Area I: Magnetic manipulation and recording of neuronal signaling with nanomaterials

Magnetic fields can penetrate deep into the body without being attenuated due to low conductivity and negligible magnetic permeability of the biological matter. By delivering magnetic nanomaterials into biological systems we enable manipulation of a variety of physiological processes with weak magnetic fields. Through a combination of magnetic nanomaterials synthesis and characterization, we create a diversity of magnetic nanotransducers capable of selectively converting distinct magnetic fields into specific signals perceived by receptors in neurons. To date, we have developed nanotransducers that undergo heating (Science 2015) in rapidly alternating magnetic fields to trigger heat-sensitive ion channels as well as nanotransducers that exert a physical torque (ACS Nano 2019) stimulating mechanosensitive ion channels. By coupling heating to thermosensitive reactions, we have demonstrated nanotransducers that can deliver ions (Nano Lett. 2020) and pharmacological compounds (Nat. Nanotechnol. 2019) to target chemoreceptors. We have applied our nanotransducers to wirelessly and minimally-invasively manipulate neuronal activity, hormonal release (Sci. Adv. 2020), and behavior (Nat. Comm. 2021) under physiological and pathological conditions. Our current work continues to explore fundamental properties of magnetic nanomaterials with the goal of expanding the array of available magnetic modalities for neuromodulation. We are additionally interested in delivery and visualization of our materials within specific organs and specific cell types.

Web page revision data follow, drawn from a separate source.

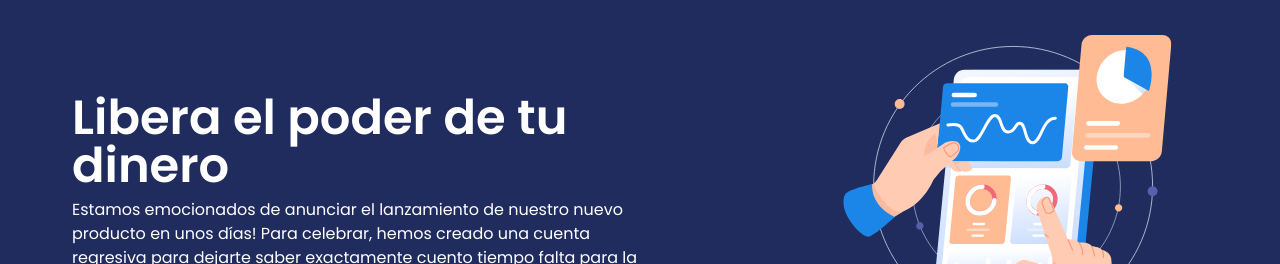
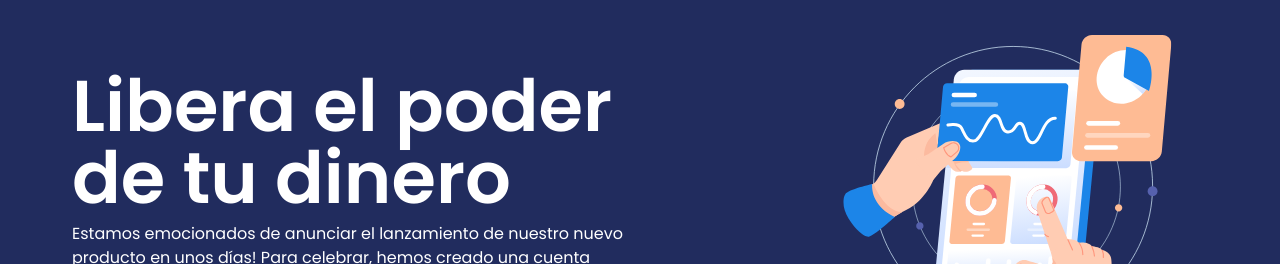
Before and after one commit to RGLBetriax/p2p-dolar-boliviano, a React (Create React App) app: page / in a window 1280 px wide. Shown: the part 254-518 px from the top of the page. Built offline with nearby package versions, Linux system fonts and the light colour scheme.

Commit message:
updating branches

```diff
--- a/src/components/Home/Home.jsx
+++ b/src/components/Home/Home.jsx
@@ -17,7 +17,7 @@ const Home = () => {
 
   return (
     <div className="bg-lavender">
-      <nav className="py-5 ">
+      <nav className="py-5">
         <div className="flex justify-between items-center">
           <img src={logo} alt="" className="w-32 pt-5 ml-10" />
 
@@ -39,7 +39,7 @@ const Home = () => {
 
       <div className="flex items-center justify-center">
         <div className="w-[45%]">
-          <h1 className="text-white font-bold text-5xl">{t("header.title")}</h1>
+          <h1 className="text-white font-bold text-7xl">{t("header.title")}</h1>
 
           <h3 className="text-white pt-2 pb-2">{t("header.presentation")}</h3>
 
@@ -52,6 +52,7 @@ const Home = () => {
             endAt={"2023-4-16 00:00:00"}
           />
         </div>
+
         <motion.div
         animate={{ x: 100 }}
         transition={{ type: "spring", stiffness: 100 }}
@@ -59,6 +60,7 @@ const Home = () => {
           <Transaction />
         </motion.div>
       </div>
+
     </div>
   );
 };
```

Polina Anikeeva
Polina Anikeeva
Professor in Materials Science and Engineering
Professor in Brain and Cognitive Sciences
Associate Director, Research Laboratory of Electronics

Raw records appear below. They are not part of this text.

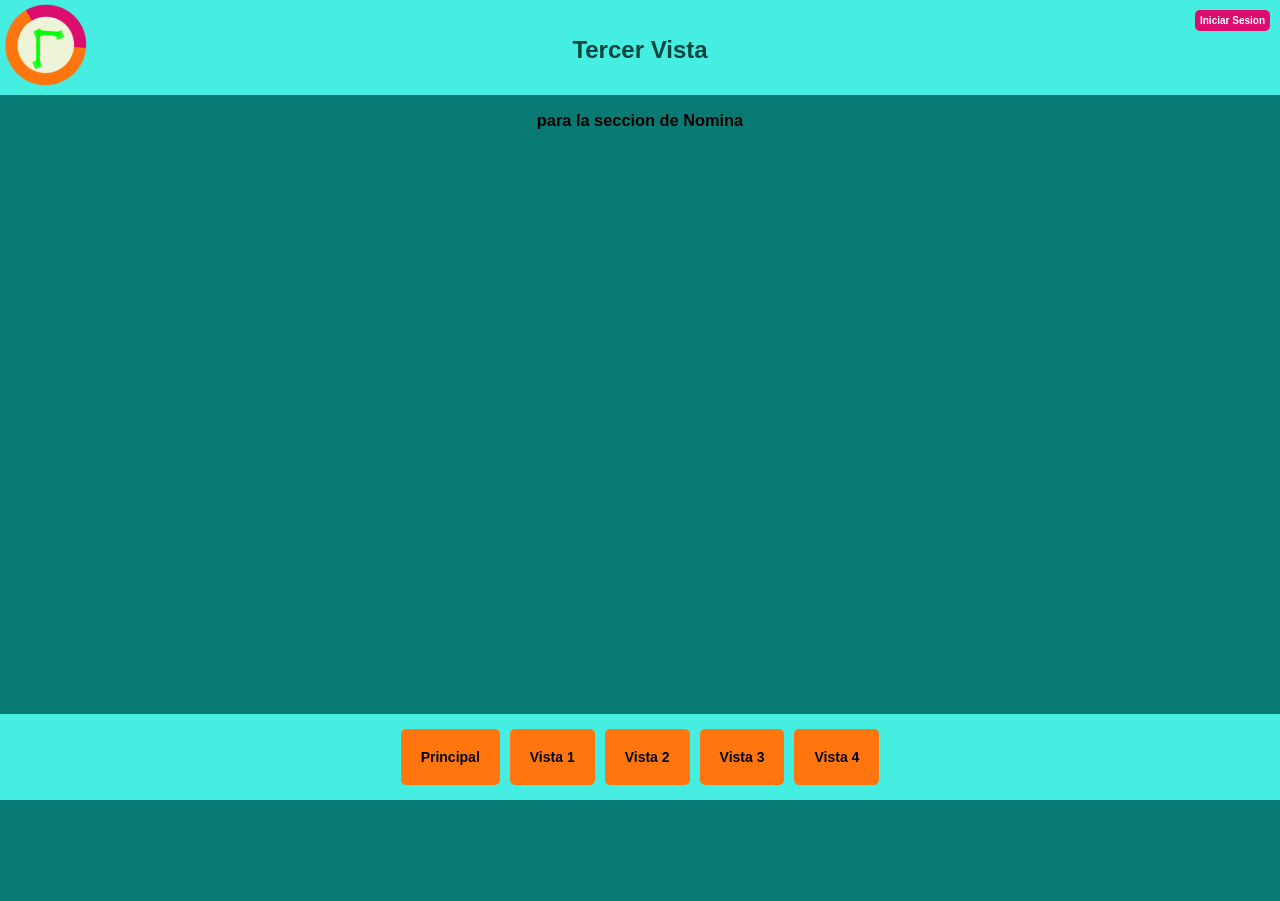
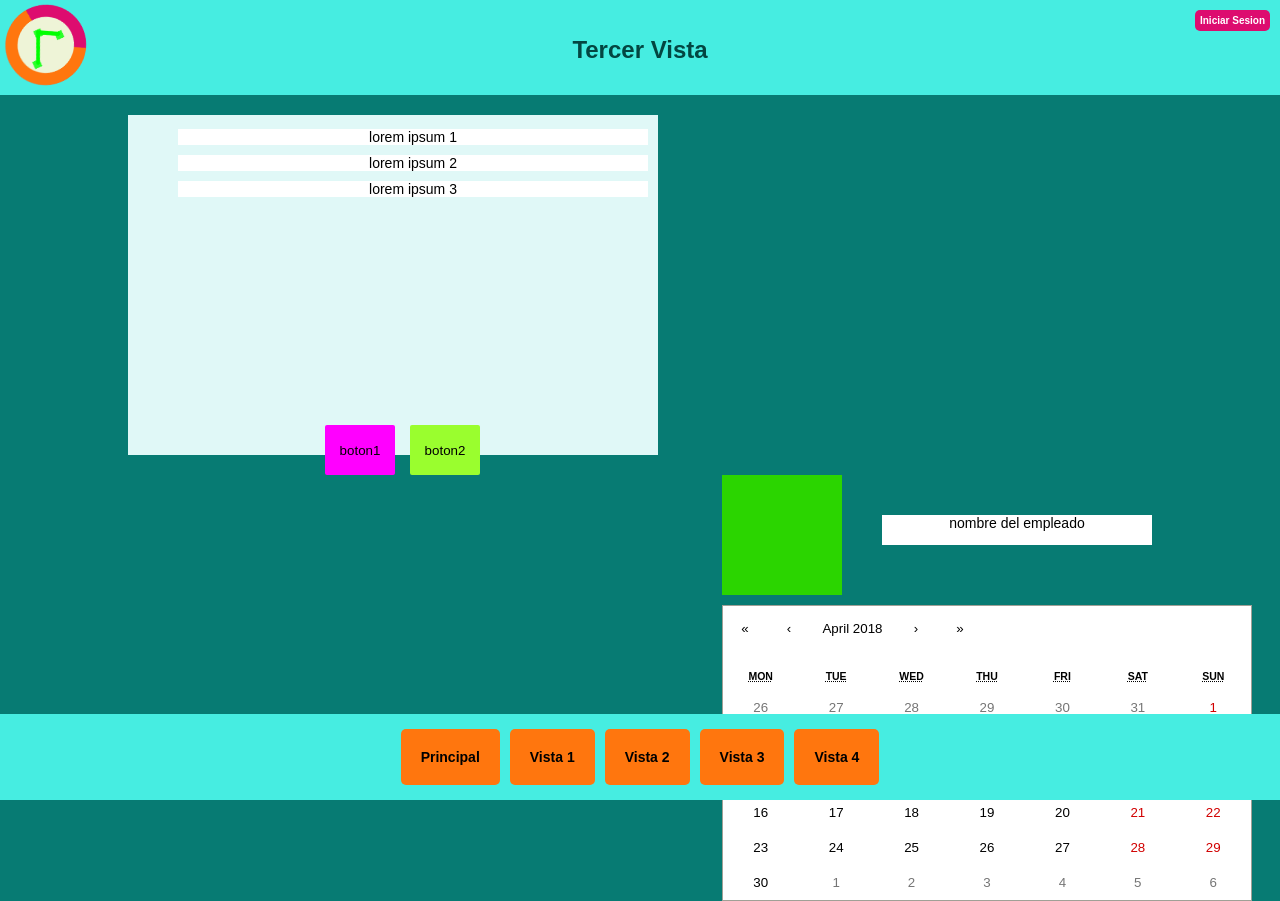
Before and after one commit to MizaelGalvez/OpenADSI, a React (Create React App) app in the folder app/: page / in a window 1280 px wide. Both pictures are taken after a click on the element "Vista 3". Before the commit the page ends 800 px from the top, so only its background shows below. Built offline with nearby package versions, Linux system fonts and the light colour scheme.

Commit message:
90% vista3
se agrego modulo para calendario asi que es necesario npm update

```diff
--- a/app/src/componentes/Vista3/Vista3.js
+++ b/app/src/componentes/Vista3/Vista3.js
@@ -1,4 +1,6 @@
 import React, { Component } from 'react';
+import Calendar from 'react-calendar';
+import './estilos.css';
 
 
 
@@ -6,8 +8,24 @@ class Vista3 extends Component {
   render() {
     return (
 
-      <div className='Vista3' style={styles.navegacion}>
-          <h3>para la seccion de Nomina</h3>
+      <div className='centrar' style={styles.navegacion}>
+          <div className="izquierda">
+            <ul>
+              <li className="listas">lorem ipsum 1</li>
+              <li className="listas">lorem ipsum 2</li>
+              <li className="listas">lorem ipsum 3</li>
+            </ul>
+            <button type="button" className="boton_listas">boton1</button>
+            <button type="button" className="boton_listas2">boton2</button>
+          </div>
+          <div className="derecha">
+            <div className="foto"></div>
+            <div className="nombreEmp">nombre del empleado</div>
+            <div className="calendario">
+              <Calendar className="borrame"/>
+            </div>
+          </div>
+          {/*<h3 className="borrame">para la seccion de Nomina</h3>*/}
       </div>
 
     )
```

My goal is to combine the current knowledge of biology and nanoelectronics to develop materials and devices for minimally invasive treatments for neurological and neuromuscular diseases.